• _Assigned task_
Write out the data word for word and omit every picture.
##### Exercise data
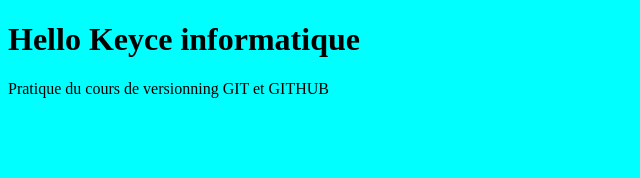
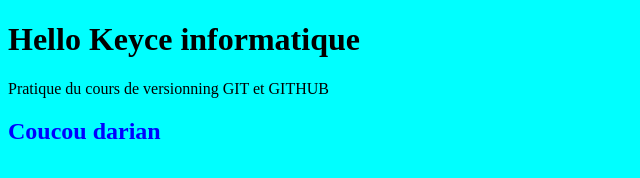
Before and after one commit to tks-teks/Projet-Git, a plain HTML site: page index.html in a window 1280 px wide. Shown: the whole page, without its empty margins (0-640 px from the left). Drawn offline with Linux system fonts and the light colour scheme.

Commit message:
Modification faites dans ce projet

```diff
--- a/index.html
+++ b/index.html
@@ -9,5 +9,6 @@
 <body>
     <h1>Hello Keyce informatique</h1>
     <p>Pratique du cours de versionning GIT et GITHUB</p>
+    <h2>Coucou darian</h2>
 </body>
 </html>
--- a/style.css
+++ b/style.css
@@ -1,3 +1,7 @@
 body{
     background-color: aqua;
 }
+
+h2{
+    color: blue;
+}
```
##########
• _Solved exercise_
Before and after one commit to tks-teks/Projet-Git, a plain HTML site: page index.html in a window 1280 px wide. Shown: the whole page, without its empty margins (0-640 px from the left). Drawn offline with Linux system fonts and the light colour scheme.

Commit message:
Modification faites dans ce projet

```diff
--- a/index.html
+++ b/index.html
@@ -9,5 +9,6 @@
 <body>
     <h1>Hello Keyce informatique</h1>
     <p>Pratique du cours de versionning GIT et GITHUB</p>
+    <h2>Coucou darian</h2>
 </body>
 </html>
--- a/style.css
+++ b/style.css
@@ -1,3 +1,7 @@
 body{
     background-color: aqua;
 }
+
+h2{
+    color: blue;
+}
```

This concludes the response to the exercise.